The cast of Season 15 onstage during FOX's 'American Idol' Finale For The Farewell Season at Dolby Theatre on April 7th, 2016 in Hollywood, California

This year's elections are more popular with Americans than Fox's "American Idol."

At least that's the headline on a release from the University of Pennsylvania heralding a survey of more than 20,000 adults by the Annenberg Public Policy Center. The survey results find that 78 percent of respondents say they're following the horse race either very closely or somewhat closely. For comparison, in 2004 some 57 percent expressed the same sentiment (although the question was restricted to the Democrats, since an incumbent 43 had the GOP nomination in the bag).

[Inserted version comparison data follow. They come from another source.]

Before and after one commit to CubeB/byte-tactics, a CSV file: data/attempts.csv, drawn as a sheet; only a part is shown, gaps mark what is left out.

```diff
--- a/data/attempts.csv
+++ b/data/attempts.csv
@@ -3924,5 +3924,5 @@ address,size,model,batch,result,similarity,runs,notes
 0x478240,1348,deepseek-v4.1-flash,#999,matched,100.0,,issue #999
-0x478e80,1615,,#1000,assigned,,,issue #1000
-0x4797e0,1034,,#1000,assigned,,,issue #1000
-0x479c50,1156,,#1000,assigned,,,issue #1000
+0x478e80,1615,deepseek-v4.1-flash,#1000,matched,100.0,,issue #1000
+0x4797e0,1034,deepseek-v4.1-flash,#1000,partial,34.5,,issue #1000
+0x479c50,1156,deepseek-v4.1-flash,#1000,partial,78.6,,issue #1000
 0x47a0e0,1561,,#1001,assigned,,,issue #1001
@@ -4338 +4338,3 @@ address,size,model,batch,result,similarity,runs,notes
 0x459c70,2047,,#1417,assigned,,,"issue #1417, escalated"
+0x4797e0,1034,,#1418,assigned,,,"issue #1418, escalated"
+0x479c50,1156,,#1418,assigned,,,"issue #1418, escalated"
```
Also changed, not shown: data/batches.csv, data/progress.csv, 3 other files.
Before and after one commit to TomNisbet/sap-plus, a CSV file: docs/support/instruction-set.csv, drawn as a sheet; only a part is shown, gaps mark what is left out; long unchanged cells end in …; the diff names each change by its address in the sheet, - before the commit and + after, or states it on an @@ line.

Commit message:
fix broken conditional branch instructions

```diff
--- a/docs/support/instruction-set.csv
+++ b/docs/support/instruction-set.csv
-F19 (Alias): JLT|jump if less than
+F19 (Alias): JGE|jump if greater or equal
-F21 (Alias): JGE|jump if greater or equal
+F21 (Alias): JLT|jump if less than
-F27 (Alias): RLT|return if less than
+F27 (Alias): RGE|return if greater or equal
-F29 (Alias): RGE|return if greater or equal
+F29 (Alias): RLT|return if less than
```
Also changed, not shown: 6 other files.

And as far as the "Idol" speculation, it topped last week's ratings, says Nielsen, with 24.8 million viewers. Even if they were all (chronologically) adults, which is patently untrue, the back of the handiest envelope suggests that's about 11 percent of the nation's over-18s.

"Political scholars often worry that Americans do not pay enough attention to politics," according to the University of Arizona's Kate Kenski, a senior analyst for the survey quoted by Penn. " This campaign season has demonstrated that competitive races with the right candidates can trigger interest. The percentage of Americans paying close attention to the presidential campaign increased from mid-December to the beginning of February, and it has remained high ever since."

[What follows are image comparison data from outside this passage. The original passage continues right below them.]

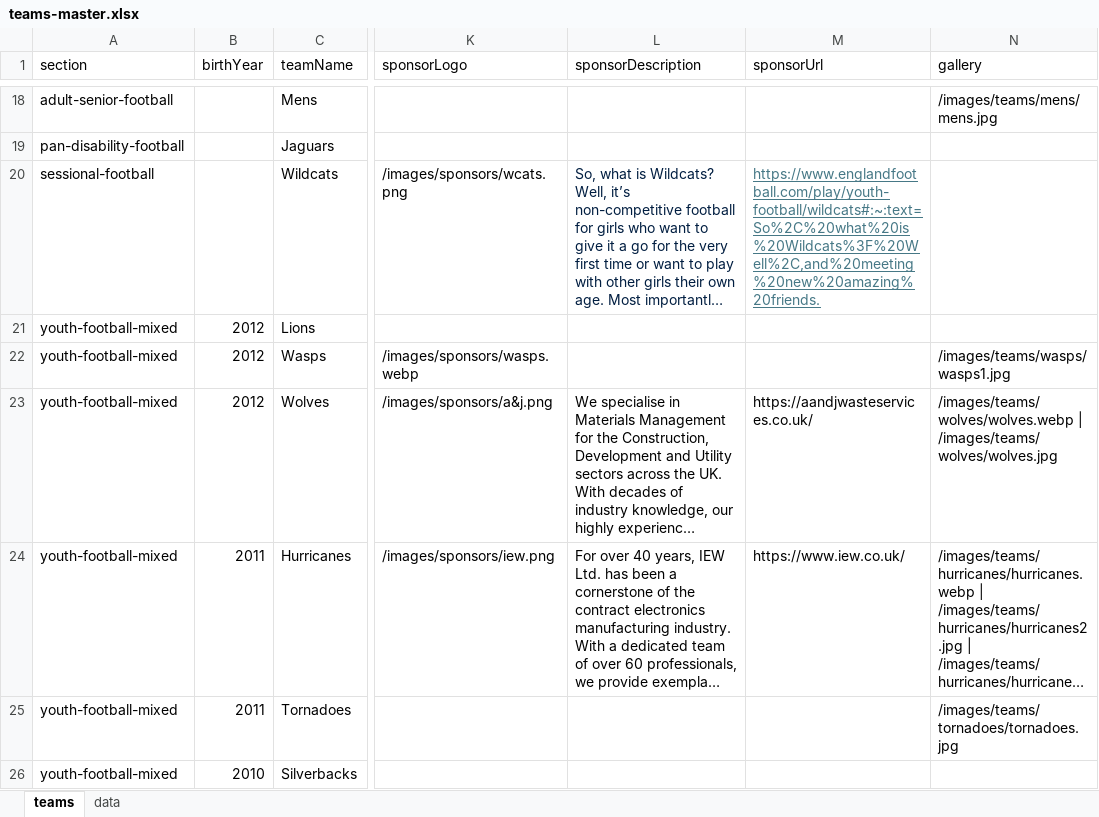
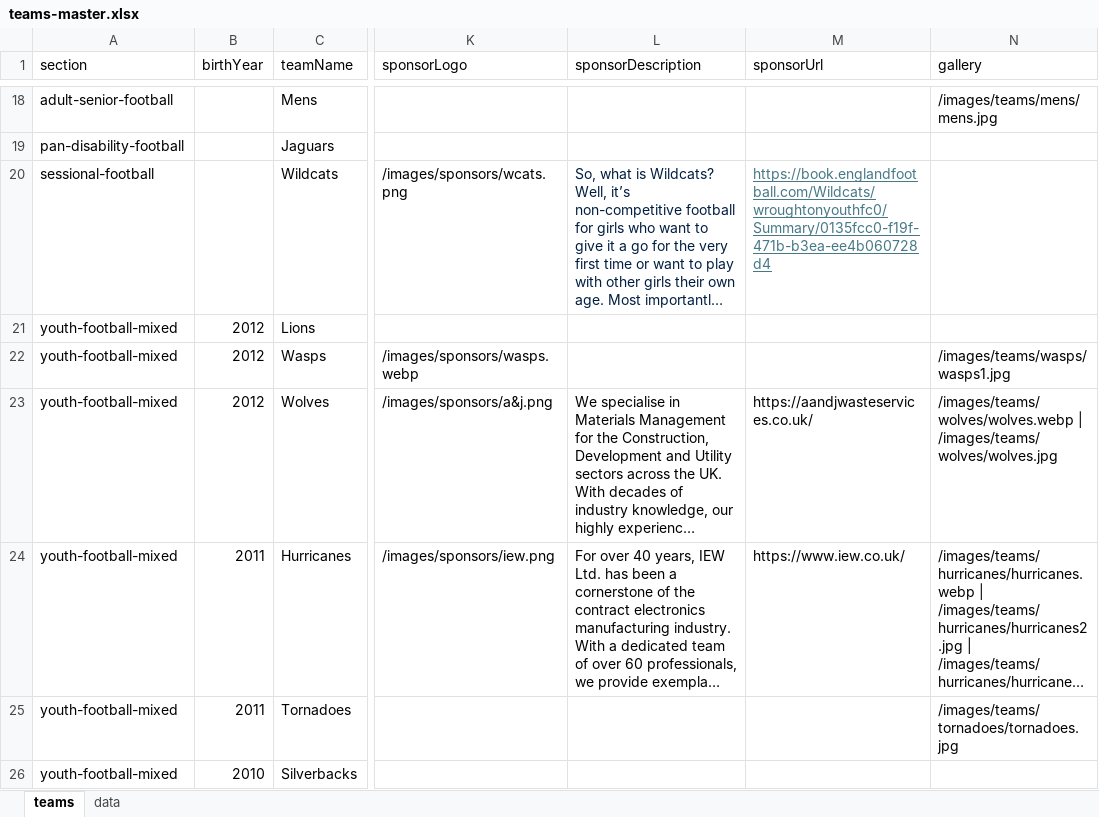
Before and after one commit to WWFC-Apps/wwfc-website, an Excel workbook: src/data/teams-master.xlsx, sheet teams, drawn as a sheet; only a part is shown, gaps mark what is left out; long unchanged cells end in …; values as stored, in another font and other column widths than the file's, no borders; the diff names each change by its address in the sheet, - before the commit and + after, or states it on an @@ line.

```diff
--- a/src/data/teams-master.xlsx (sheet teams)
+++ b/src/data/teams-master.xlsx (sheet teams)
-M20 (sponsorUrl): https://www.englandfootball.com/play/youth-football/wildcats#:~:text=So%2C%20what%20is%20Wildcats%3F%20Well%2C,and%20meeting%20new%20amazing%20friends.
+M20 (sponsorUrl): https://book.englandfootball.com/Wildcats/wroughtonyouthfc0/Summary/0135fcc0-f19f-471b-b3ea-ee4b060728d4
```
Also changed, not shown: 2 other files.
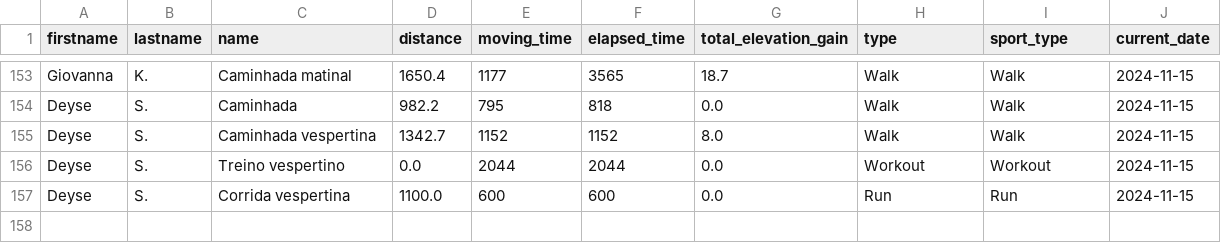
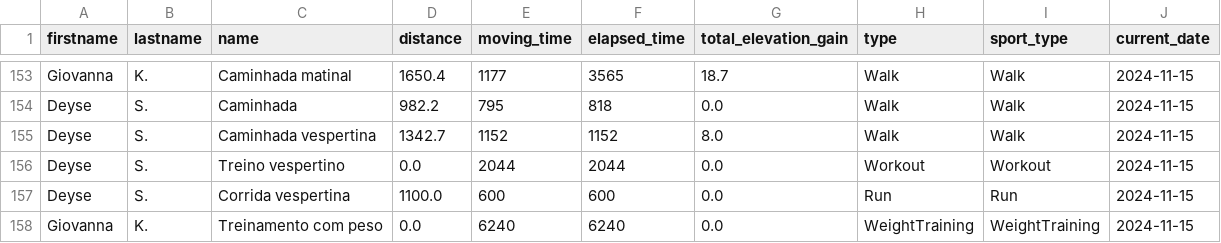
Before and after one commit to test7373/python-strava-champion, a CSV file: unique_activities.csv, drawn as a sheet; only a part is shown, gaps mark what is left out.

```diff
--- a/unique_activities.csv
+++ b/unique_activities.csv
@@ -157 +157,2 @@ Deyse,S.,Treino vespertino,0.0,2044,2044,0.0,Workout,Workout,2024-11-15
 Deyse,S.,Corrida vespertina,1100.0,600,600,0.0,Run,Run,2024-11-15
+Giovanna,K.,Treinamento com peso,0.0,6240,6240,0.0,WeightTraining,WeightTraining,2024-11-15
```
Also changed, not shown: participant_scores_with_details.csv, unique_activities_old.csv, 1 other file.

"Idol" still has some key demographics, though. Older respondents, for example, are following the election more closely than young'uns (c'mon, the Obama effect can't cure all ills), and we all know old folks don't rise to Hollywood's notice. Helping the election's movie-deal prospects, however, are that rich people and city folk are more attentive, and advertisers like them.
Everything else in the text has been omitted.